Almost 50 years ago this line was delivered, and have we gotten any better?  Are more churches open to multiethnic congregations than before?  I think more are open to the idea, I would imagine it would still shock us to how many churches would rather not even talk about this subject.  I think we would be devastated if we understood how much this would still be a problem for many.  I imagine more are open to the idea, but few are doing anything proactive about it.

Let’s face it – our worship on this earth does not look like the worship in heaven.

Worship in heaven will be characterized by every nation, people, tribe, and tongue worshiping together as one family (Rev. 7:9-10).  Most worship experiences in our world are filled with people who look just like us and live in neighborhoods like us.

When I raised this concern in a seminary class once, the guest professor told me that it was a waste of time.  People just naturally congregate with people of the same color, and there are too many differences to overcome.  I told him that my whiteness was one of, if not, the least important things about me.

Surely the fact that I am a husband, father, friend, or, for goodness sake’s, a Christ-follower is more important than my skin’s coloration.  Can’t those things unite people together over the unite provided by common skin-tone?  I also reminded that certain churches were finding success in it, while others were not.  Was there something concerning socio-economic barriers more than color barriers?  Was it just the churches he had been a part of were full of racist people?  He disagreed and said I was too idealistic, I got angry, and class got dismissed.

This has been on my heart this week because of progress we are making at North Side.  We are still a white majority church, but we are not as much as we have been.  Our baptism service Sunday night saw adults of different ethnicities joining together in the baptismal waters to unite with our congregation.  So, I’m pleased with progress, but I’m also not satisfied.  I long for His Kingdom to come on earth as it is in heaven.  I long for race to be something that is not seen first, and I pray I see it in my lifetime.

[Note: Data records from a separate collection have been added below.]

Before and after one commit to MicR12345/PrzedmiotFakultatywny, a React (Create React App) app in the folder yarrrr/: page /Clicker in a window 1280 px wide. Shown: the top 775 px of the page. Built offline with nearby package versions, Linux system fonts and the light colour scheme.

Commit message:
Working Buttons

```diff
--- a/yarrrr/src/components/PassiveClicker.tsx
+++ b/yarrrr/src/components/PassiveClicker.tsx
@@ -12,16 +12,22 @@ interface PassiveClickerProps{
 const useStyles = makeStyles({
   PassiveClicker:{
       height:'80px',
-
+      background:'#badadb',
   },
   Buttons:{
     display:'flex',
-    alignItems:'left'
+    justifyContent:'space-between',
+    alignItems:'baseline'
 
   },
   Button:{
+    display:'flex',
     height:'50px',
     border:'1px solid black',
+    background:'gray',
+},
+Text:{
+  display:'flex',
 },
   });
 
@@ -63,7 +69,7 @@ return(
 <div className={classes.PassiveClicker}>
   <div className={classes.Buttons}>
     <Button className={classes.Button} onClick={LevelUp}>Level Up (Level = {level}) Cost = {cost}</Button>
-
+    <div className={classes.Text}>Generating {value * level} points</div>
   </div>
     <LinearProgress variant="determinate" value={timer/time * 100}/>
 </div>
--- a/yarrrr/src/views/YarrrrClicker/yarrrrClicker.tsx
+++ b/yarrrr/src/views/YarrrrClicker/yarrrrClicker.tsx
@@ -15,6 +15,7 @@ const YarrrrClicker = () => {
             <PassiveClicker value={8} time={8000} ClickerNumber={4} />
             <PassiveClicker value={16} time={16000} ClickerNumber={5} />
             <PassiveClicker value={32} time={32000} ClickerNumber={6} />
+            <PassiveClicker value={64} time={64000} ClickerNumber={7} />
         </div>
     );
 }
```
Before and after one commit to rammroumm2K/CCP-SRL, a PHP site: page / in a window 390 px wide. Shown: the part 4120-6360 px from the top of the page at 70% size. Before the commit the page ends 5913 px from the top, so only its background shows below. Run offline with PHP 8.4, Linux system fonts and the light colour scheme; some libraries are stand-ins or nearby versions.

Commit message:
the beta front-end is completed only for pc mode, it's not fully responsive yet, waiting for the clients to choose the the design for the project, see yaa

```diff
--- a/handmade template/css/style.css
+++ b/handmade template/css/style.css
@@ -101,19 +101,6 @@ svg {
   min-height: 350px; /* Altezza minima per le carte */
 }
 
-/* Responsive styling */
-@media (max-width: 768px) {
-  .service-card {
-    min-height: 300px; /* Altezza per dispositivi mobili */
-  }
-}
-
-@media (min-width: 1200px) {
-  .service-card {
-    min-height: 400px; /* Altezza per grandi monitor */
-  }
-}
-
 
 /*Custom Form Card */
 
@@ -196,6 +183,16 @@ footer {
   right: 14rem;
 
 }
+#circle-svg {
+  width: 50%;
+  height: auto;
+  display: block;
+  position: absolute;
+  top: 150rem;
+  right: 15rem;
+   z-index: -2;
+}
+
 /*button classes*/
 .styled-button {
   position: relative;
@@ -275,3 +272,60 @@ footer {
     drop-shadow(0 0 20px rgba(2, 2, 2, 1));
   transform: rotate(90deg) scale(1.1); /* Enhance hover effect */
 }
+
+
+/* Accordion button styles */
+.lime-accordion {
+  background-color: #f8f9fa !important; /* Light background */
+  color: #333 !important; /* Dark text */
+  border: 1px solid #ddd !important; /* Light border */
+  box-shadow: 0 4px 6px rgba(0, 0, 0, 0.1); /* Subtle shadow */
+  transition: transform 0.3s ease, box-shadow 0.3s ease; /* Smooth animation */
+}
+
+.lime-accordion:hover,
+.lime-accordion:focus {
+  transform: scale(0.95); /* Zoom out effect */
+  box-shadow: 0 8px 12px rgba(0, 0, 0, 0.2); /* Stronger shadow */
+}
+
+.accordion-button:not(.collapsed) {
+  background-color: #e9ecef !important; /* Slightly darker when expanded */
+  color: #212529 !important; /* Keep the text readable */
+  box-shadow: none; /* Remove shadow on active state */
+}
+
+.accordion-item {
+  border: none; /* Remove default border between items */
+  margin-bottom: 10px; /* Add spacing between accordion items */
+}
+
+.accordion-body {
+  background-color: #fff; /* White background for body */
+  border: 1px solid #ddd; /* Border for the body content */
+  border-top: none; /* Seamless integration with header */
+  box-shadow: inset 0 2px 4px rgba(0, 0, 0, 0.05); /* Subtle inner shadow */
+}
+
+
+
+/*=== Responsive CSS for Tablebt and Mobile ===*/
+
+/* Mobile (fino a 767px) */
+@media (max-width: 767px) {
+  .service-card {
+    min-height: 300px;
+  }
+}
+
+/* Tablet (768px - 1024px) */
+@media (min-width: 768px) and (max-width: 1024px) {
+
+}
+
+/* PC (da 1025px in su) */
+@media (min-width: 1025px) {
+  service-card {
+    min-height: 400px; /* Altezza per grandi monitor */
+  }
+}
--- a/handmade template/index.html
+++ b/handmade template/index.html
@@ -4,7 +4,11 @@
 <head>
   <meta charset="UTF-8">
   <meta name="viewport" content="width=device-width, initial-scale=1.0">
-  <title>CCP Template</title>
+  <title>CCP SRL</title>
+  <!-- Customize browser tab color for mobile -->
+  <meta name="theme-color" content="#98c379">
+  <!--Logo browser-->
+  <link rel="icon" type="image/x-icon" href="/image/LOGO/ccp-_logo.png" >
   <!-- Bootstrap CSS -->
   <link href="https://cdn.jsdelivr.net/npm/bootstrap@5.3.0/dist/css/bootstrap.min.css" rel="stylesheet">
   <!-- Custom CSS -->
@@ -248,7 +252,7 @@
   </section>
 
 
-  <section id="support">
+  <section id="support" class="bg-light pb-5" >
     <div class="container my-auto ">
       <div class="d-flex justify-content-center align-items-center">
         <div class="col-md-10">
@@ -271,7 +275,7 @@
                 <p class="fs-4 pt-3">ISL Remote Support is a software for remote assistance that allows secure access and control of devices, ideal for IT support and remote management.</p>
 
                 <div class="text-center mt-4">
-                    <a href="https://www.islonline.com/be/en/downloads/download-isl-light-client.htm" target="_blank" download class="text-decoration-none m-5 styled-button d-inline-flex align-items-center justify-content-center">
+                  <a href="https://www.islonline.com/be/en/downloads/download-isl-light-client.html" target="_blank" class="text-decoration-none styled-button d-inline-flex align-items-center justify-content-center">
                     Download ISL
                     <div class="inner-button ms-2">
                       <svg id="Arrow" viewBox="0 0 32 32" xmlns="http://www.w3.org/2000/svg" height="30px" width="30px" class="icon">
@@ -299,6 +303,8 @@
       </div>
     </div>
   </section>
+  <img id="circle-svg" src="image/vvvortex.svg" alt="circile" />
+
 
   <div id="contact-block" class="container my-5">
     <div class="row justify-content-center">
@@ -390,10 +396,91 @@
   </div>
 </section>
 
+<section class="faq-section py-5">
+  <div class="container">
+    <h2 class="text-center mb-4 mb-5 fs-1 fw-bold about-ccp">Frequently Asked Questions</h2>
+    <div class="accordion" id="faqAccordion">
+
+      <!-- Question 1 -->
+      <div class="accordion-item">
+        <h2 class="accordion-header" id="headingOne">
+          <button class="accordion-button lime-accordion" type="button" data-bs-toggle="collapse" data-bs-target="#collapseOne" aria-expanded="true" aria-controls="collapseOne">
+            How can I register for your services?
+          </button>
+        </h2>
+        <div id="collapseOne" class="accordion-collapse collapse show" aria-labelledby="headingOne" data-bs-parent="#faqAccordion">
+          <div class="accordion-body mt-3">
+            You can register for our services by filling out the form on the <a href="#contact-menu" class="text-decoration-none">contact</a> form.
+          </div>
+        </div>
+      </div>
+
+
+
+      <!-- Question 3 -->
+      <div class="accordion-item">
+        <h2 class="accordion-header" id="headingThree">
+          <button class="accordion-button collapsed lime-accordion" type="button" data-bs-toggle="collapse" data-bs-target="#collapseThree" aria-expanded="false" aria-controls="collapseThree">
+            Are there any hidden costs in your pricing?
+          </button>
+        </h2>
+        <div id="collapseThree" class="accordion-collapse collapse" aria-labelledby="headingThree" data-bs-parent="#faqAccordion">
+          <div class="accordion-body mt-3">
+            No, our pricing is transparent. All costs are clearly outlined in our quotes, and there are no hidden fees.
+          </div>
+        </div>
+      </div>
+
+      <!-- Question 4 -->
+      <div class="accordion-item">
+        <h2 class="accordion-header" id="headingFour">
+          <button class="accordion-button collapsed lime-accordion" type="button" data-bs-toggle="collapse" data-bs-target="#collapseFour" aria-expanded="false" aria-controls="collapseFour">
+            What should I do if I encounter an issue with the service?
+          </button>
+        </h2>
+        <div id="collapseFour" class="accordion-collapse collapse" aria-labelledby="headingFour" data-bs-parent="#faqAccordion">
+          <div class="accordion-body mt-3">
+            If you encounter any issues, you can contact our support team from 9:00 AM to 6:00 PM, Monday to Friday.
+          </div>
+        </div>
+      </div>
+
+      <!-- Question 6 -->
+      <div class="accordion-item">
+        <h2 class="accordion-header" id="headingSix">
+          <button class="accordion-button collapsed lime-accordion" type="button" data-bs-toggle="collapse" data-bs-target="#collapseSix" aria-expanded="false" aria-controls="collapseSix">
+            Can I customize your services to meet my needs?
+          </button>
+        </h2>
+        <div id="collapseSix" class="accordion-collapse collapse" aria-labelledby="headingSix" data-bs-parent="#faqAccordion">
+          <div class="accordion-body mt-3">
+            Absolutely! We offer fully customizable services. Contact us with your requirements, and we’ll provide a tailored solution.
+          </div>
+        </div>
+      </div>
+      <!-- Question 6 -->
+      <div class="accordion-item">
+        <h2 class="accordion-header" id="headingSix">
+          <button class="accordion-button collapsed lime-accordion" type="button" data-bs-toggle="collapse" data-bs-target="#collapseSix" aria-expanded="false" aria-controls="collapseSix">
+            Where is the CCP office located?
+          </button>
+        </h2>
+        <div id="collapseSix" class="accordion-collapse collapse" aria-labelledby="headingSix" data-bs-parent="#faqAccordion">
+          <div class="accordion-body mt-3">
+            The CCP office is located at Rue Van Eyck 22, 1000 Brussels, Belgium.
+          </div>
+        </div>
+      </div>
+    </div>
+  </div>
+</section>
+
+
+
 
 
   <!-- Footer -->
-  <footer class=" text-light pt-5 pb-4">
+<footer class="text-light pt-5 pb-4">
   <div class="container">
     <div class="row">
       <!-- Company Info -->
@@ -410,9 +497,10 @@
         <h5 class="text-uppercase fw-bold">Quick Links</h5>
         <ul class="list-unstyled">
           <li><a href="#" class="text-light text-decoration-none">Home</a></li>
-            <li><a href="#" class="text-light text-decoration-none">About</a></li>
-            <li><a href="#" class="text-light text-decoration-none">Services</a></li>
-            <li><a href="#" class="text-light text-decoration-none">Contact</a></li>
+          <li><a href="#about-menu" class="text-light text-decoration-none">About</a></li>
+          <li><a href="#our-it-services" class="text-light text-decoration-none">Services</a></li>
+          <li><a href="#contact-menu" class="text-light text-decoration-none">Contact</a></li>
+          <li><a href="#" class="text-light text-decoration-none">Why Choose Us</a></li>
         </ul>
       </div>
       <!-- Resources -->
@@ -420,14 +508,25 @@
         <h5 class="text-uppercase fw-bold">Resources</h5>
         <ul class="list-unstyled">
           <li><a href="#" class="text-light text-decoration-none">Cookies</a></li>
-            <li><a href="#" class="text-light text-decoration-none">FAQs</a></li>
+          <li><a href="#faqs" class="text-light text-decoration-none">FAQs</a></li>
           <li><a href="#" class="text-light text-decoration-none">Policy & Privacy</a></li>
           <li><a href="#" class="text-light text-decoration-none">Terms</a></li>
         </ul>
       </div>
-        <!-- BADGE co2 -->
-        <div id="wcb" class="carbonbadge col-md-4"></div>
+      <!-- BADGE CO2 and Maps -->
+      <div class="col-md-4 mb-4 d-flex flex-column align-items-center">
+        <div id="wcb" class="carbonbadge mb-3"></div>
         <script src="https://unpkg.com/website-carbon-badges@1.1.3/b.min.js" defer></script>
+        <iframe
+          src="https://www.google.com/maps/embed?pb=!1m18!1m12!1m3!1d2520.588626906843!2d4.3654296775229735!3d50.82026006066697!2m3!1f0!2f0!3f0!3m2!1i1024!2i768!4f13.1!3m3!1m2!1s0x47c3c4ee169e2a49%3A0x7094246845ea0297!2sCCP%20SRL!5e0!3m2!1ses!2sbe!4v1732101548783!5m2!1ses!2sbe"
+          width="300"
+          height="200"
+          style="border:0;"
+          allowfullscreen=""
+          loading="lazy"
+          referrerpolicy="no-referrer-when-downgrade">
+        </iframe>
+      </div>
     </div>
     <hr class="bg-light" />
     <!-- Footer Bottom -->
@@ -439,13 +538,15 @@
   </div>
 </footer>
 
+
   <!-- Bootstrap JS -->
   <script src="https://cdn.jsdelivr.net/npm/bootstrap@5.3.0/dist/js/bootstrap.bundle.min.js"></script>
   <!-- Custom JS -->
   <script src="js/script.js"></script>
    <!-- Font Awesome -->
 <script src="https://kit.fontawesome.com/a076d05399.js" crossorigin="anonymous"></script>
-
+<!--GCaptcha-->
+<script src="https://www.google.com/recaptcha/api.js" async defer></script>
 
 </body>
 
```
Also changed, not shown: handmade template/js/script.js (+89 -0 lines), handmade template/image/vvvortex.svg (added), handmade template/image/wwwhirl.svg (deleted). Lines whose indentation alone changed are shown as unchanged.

A few months ago, our receptionist forwarded an email that was sent to her.  Her only comment was, “I thought you would be the person to handle this:”  Beneath was an email written by a black lady who said God always seemed to draw her to our church whenever she would drive by.  She said that she felt God was leading her to be a part of out congregation, but she knew it was primarily a white church and she wondered if she would be accepted here.

My reply?

“Thank you so much for your email.  You are my sister, accepted by Christ and by us.  I am on staff at North Side.  Attached is a picture of my family.  Look at it and tell me if you think you would be accepted.”

I have a dream.  That one day, red and yellow, black and white, which are all precious in his sight, will see their value not in the color of skin, but in the unity provided by the blood of Christ.

Travis Agnew is a Christian, husband, father, pastor, author, blogger, and religion instructor.